I'm sorry if this is covered elsewhere, I don't really have time to look atm, so thanks for not crucifying me. Just hoping to get some quick guidance.

Sandy got the better of me, while I thought my truck was in a safe spot, the water level had different ideas. The water level never got higher than mid-rear wheels, and slightly lower on the fronts. Was not running or moving in the water at all, just sitting as the tide came up and went back down. Obviously not great for the brakes, but not really sure how bad it would be for the diff and axle components.

What kind of issues should I expect? Aside from hosing the underside down to try to get as much of the salt off, should I expect water to have made it into the rear?
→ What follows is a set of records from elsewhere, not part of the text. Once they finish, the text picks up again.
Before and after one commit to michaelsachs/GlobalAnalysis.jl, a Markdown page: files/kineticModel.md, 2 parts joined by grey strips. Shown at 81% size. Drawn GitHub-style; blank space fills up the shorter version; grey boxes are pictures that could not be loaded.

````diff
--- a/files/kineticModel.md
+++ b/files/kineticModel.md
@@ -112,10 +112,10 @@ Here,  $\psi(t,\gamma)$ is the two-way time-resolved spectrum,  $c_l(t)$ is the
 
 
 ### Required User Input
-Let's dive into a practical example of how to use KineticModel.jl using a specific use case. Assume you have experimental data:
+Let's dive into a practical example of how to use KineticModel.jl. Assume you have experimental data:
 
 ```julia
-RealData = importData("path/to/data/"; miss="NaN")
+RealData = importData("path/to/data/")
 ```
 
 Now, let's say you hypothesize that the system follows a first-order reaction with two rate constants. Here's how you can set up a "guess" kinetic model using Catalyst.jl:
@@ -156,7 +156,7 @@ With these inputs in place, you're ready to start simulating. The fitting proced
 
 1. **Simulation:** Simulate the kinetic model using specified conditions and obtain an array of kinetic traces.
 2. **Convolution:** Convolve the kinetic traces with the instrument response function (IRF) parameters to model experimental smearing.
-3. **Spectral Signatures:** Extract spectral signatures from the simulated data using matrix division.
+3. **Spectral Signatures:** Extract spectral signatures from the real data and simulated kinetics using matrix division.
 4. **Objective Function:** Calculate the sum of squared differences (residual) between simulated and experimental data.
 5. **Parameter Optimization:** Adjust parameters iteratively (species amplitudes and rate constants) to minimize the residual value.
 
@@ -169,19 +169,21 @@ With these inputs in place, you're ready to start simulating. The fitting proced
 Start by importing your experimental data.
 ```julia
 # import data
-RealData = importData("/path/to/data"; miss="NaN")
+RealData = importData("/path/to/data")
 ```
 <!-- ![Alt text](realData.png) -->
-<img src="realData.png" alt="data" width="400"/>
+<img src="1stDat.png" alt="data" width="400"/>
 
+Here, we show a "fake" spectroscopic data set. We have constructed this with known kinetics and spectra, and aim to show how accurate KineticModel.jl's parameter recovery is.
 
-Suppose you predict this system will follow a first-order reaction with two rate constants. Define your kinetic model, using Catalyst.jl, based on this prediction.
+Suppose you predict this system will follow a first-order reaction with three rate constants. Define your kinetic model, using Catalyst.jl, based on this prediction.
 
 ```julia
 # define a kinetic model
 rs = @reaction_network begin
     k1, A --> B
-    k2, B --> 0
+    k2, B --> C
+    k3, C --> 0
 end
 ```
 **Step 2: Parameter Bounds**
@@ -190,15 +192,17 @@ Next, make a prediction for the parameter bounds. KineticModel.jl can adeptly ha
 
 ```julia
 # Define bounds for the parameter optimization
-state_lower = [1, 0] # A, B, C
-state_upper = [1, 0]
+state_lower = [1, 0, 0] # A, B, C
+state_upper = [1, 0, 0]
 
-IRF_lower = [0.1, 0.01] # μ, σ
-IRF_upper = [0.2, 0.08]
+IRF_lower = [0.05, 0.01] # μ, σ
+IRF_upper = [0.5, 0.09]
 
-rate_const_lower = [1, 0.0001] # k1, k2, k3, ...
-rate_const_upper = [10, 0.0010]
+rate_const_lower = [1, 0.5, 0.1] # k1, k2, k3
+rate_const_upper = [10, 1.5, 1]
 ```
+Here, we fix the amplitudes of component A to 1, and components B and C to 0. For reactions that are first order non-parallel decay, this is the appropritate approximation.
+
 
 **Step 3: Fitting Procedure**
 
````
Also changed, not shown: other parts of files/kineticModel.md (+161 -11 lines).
So I should not drive it, or is it likely no big deal since the seals and all should have held everything out. fwiw, its a stock 2012 dcsb.

Again thanks for any help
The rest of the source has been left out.